Find each line in the following listing that has the string "Demo", then state the count and nothing else.

(Entries supplied begins)

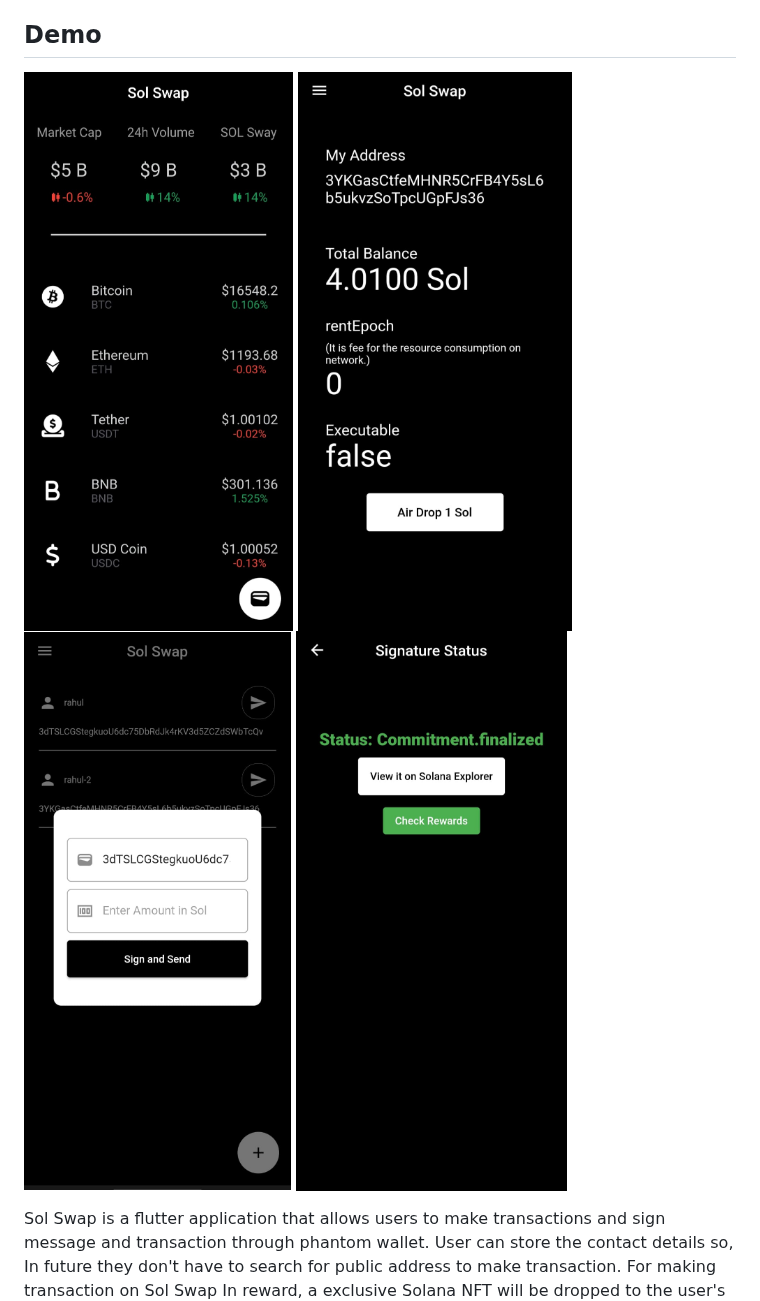
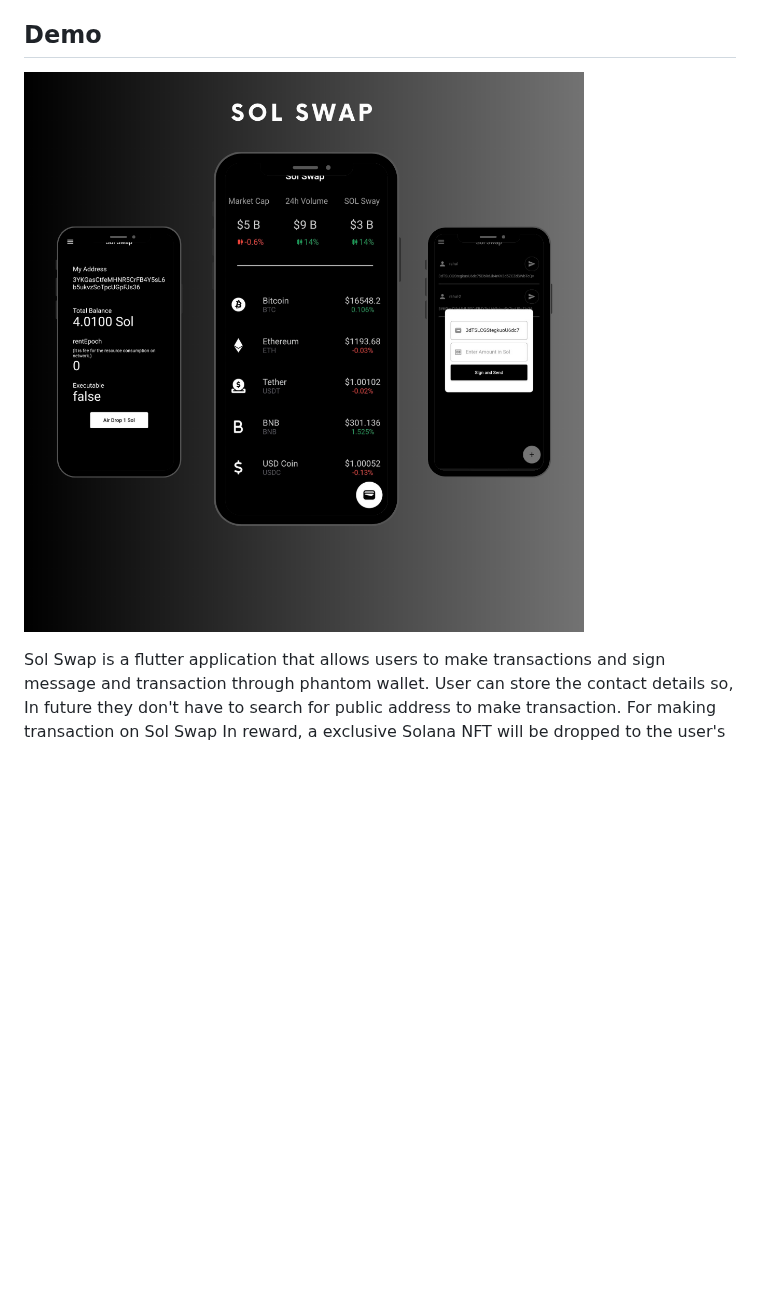
Before and after one commit to rkmonarch/Sol-Swap, a Markdown page: README.md, the part around the change. GitHub-like rendering; blank space fills up the shorter version.

```diff
--- a/README.md
+++ b/README.md
@@ -6,11 +6,7 @@ So, to overcome this I have made this mobile application which offers solution f
 
 ## Demo
 <p float="left">
-  <img src="images/splash.png" width="300"  alt="App Demo">
-<img src="images/home.jpeg" width="300"  alt="App Demo">
-
-   <img src="images/send_transaction.jpeg" width="300"  alt="App Demo">
-<img src="images/status.jpeg" width="300"  alt="App Demo">
+  <img src="images/sol-swap.png"  alt="App Demo">
 
 </p>
 
```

(Entries supplied ends)

> **Answer box**
6